= Beginning of Section =

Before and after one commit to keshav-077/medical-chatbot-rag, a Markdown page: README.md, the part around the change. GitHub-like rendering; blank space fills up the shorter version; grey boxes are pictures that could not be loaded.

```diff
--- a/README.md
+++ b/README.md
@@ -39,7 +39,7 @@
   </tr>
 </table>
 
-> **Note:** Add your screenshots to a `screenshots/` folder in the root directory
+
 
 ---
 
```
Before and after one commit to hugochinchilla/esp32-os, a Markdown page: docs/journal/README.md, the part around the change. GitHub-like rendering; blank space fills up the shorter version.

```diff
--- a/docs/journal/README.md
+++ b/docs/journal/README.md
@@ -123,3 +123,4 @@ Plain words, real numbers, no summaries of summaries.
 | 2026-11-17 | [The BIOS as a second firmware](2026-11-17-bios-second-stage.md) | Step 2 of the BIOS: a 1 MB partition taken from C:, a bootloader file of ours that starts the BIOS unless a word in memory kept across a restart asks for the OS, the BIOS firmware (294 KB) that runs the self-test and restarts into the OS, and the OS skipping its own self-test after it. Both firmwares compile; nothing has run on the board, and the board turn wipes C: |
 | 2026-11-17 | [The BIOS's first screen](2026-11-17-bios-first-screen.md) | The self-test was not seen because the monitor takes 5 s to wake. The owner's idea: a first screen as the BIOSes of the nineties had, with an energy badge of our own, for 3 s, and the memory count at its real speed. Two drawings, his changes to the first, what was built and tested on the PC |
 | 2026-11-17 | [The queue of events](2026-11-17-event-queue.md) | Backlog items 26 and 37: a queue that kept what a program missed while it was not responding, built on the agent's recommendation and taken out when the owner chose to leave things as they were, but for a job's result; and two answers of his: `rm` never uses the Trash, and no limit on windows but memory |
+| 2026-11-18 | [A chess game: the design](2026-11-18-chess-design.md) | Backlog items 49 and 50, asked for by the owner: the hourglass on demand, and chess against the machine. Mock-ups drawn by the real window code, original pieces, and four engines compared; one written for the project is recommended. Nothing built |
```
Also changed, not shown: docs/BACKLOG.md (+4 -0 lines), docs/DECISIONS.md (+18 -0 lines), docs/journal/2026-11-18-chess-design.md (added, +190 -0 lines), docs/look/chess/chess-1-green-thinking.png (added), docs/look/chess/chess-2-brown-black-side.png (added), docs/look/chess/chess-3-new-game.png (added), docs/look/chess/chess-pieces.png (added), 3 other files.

= End of Section =

__Task prompt__
Copy all lines of the records in which the string "Markdown" can be found.

__Output__
Before and after one commit to keshav-077/medical-chatbot-rag, a Markdown page: README.md, the part around the change. GitHub-like rendering; blank space fills up the shorter version; grey boxes are pictures that could not be loaded.
Before and after one commit to hugochinchilla/esp32-os, a Markdown page: docs/journal/README.md, the part around the change. GitHub-like rendering; blank space fills up the shorter version.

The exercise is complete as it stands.